Today was the first full day of the Kakehashi Project. After a harrowing 15-hour journey, with little to no sleep, it was amazing that I could even function today. Well, OK, maybe not that amazing, since there was just so much to see and learn.
For the first half of our day, we were brought to the Ministry of Foreign Affairs. There, we were briefed on what the Kakehashi Project is, as well as how we should conduct ourselves while staying in Japan. Unfortunately, we were not allowed to take pictures while inside the Ministry.
After the briefing, Hideaki Yamaji, senior coordinator for the North American Affairs Division, talked about the political history of Japan, from the end of World War II to the present day. He explained the immediate post-war political climate of Japan in detail and explained how past events shaped Japan’s current political and foreign policies.

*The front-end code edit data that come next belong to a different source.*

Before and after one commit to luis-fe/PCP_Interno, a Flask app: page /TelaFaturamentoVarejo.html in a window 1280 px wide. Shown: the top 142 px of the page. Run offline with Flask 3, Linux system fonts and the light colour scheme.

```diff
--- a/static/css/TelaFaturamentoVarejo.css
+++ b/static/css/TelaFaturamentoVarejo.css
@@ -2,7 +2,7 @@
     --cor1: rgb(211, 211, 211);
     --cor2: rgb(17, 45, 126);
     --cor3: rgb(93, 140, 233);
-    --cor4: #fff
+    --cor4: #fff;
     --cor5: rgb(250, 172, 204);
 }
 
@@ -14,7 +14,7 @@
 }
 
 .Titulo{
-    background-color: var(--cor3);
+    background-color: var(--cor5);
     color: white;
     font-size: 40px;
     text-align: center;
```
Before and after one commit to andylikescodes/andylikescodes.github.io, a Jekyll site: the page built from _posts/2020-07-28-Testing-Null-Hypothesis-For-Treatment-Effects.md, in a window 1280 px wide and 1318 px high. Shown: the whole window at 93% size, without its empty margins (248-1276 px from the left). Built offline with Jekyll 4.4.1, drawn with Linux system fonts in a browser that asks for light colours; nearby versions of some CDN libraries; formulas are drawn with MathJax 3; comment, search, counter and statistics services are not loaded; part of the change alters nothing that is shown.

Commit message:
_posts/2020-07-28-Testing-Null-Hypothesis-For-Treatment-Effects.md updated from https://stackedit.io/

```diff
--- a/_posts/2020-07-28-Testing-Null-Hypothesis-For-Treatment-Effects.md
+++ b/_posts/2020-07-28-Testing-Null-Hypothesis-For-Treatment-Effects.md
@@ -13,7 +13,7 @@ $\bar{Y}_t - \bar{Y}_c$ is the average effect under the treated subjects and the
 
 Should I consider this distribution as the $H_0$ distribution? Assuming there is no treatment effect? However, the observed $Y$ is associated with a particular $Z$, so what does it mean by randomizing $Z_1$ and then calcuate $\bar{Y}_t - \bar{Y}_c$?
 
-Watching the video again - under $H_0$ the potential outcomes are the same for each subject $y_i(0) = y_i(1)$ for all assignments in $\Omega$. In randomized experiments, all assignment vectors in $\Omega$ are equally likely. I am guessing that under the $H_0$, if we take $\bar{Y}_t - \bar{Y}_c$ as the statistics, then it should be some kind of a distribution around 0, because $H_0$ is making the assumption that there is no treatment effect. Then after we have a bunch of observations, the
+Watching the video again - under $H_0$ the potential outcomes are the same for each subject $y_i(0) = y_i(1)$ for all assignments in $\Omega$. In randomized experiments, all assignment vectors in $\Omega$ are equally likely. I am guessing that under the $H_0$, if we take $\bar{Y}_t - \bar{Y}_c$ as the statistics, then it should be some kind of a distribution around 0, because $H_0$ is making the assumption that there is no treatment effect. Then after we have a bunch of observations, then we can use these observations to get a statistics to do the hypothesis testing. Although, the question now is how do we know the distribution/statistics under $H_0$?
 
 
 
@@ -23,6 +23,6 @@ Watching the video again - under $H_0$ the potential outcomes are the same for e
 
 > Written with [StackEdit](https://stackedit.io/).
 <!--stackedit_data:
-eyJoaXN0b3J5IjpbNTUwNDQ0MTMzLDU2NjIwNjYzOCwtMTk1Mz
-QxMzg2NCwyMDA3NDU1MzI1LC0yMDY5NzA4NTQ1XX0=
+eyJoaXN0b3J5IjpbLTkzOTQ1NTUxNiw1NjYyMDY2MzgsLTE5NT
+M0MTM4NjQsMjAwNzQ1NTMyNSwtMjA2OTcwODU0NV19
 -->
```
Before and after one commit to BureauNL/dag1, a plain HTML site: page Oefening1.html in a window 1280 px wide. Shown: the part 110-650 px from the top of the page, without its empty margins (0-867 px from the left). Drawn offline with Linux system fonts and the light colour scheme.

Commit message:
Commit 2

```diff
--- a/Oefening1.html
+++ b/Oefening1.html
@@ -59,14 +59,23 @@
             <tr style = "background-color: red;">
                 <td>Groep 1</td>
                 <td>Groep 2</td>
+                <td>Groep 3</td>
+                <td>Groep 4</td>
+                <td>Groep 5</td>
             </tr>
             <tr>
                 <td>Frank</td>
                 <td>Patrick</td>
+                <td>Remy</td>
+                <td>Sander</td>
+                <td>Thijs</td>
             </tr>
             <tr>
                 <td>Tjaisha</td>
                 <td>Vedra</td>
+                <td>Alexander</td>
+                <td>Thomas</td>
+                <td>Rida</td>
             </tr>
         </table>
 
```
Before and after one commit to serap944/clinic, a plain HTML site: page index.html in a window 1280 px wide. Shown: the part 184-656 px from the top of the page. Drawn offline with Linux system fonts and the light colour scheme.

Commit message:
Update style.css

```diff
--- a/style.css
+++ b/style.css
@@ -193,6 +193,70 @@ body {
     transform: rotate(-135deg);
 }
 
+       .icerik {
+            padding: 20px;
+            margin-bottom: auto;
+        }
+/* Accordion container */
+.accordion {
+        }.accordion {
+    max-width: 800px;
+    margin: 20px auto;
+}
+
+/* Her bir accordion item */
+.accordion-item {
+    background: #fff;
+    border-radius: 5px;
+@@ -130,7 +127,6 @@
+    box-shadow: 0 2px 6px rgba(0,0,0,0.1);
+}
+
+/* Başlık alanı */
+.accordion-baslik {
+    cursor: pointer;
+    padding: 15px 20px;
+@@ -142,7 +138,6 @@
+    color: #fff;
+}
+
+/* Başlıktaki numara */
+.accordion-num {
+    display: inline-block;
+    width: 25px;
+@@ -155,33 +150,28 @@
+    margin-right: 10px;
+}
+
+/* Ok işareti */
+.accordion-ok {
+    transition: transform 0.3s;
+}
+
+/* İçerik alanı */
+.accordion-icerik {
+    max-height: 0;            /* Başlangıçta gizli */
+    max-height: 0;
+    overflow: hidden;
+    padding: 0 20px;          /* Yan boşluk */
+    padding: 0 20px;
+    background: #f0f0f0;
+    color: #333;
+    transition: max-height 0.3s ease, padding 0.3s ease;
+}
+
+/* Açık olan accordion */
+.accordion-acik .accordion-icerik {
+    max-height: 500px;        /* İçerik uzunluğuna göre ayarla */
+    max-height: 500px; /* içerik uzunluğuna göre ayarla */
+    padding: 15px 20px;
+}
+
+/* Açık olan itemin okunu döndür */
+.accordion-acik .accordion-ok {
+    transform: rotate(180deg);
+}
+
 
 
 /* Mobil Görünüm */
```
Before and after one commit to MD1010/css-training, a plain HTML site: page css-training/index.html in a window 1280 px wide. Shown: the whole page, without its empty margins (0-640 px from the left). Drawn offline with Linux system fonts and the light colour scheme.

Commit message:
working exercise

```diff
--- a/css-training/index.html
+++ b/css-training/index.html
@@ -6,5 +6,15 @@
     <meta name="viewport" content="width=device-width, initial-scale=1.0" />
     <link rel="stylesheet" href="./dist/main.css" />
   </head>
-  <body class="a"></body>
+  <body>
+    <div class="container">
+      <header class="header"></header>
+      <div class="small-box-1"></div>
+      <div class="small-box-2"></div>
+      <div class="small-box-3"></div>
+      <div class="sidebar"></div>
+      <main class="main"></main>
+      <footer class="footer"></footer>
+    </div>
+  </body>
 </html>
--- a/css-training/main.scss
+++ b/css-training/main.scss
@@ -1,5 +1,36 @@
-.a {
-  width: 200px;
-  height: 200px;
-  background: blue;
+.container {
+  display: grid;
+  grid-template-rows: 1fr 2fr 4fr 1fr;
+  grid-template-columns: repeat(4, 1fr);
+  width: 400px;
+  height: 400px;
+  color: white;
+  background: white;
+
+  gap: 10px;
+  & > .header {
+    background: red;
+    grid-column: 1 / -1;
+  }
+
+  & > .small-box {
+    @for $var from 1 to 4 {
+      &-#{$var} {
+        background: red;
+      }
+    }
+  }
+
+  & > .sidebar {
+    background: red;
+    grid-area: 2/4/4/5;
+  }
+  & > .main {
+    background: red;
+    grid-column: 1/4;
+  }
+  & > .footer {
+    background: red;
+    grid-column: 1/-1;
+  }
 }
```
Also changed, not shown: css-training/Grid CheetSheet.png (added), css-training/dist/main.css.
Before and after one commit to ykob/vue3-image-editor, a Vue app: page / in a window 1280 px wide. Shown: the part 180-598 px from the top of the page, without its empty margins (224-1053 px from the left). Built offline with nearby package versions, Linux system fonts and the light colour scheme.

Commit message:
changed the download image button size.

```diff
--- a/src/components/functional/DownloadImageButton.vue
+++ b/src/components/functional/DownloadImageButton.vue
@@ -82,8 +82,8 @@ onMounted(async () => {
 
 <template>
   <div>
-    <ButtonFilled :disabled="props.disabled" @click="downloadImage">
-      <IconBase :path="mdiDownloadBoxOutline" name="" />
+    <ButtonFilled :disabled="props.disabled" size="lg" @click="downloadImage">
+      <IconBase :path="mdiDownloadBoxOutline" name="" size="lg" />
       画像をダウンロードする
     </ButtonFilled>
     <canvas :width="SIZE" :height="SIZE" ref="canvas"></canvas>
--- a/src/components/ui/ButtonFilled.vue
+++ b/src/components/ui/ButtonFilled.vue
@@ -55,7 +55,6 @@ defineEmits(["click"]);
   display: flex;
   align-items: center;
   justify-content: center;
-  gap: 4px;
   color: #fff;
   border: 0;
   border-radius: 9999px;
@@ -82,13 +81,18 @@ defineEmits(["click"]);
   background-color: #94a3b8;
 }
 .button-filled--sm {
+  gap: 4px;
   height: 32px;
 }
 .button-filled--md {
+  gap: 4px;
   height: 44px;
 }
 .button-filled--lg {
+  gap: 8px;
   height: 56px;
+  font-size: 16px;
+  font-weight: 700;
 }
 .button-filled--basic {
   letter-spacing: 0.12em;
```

In summary, the Kakehashi Project is a part of Japan’s peace-promoting foreign policy, designed to build friendships between North America and Japan. During our stay, we were asked to look closely and find the beauty of Japan and its culture. We’ll be making a presentation of our findings at the end of the Project, as well as through our social media networks.
After the presentation and briefing, we were taken to Oto Oto, a restaurant in the Toranomon Business District, for lunch.
After lunch, we were taken to Asakusa Temple, home of the famous Kaminari (Thunder) Gate. There, we got a chance to explore and shop around. I’ve always seen pictures of the famous giant lantern, but actually seeing it in person was amazing. The entire temple was very beautiful to look at, and there were a lot of people visiting, offering prayers and wishes.
After exploring the temple area, my roommate, Cody, and I went off to explore the Asakusa shopping district. There we saw numerous curio shops, clothing stores, and other stalls selling food and knickknacks.
While at Asakusa, my roommate and I were approached by this gentleman (name withheld for his privacy), who asked us where were were from. When we said we were from the U.S., he was very happy, since he used to study English in the U.S. after he retired from the Japanese Naval Forces. He told us stories of his youth, and told us how he was so happy that foreigners like ourselves were interested in his home. He likes foreigners due to his interactions with them while in the Navy, and wished us an enjoyable stay in Japan. As I wrote earlier, the purpose of the Kakehashi Project is for us to find the beauty and good qualities of Japan, and I feel like I found all of that in this one conversation.
To end the day, we moved from Asakusa to Odaiba. We crossed the famous Rainbow Bridge to get there. We arrived at the Odaiba Aqua City shopping complex, where we would eat dinner at The Oven American Buffet. I did not expect to be fed this well on a government-sponsored trip.
The final highlight of my day was getting to see the 1/1 scale Gundam Unicorn in person. As a Gundam fan, I was just in awe of the sheer size and detail that went into creating the statue. We were in Odaiba at night, so the Unicorn had transformed from its usual solid white form into its glowing red NTD form.
Now I’m back here in the hotel writing this article before heading to bed. I had thought we wouldn’t be able to do much today since the orientation took up so much time, but we got more than what I expected today, and I felt so blessed to be able to experience it!
Tomorrow, we’ll be heading out to the Ghibli Museum, then taking the Nozomi Bullet Train on the Shinkansen as we make our way to Kyoto, where we’ll be staying for a few days to experience more of the historical, as well as visit the Kyoto Seika University, home of the Manga Masters Degree program! Look forward to it!
One thought on “Day 1: Foreign Affairs and Fine Dining”
Nice Gundam you got there!
“…. political history of Japan, from the end of World War II …” — a good way to gloss over both the US nuclear bombing of its cities, and the current issue of comfort women with South Korea (and also in China).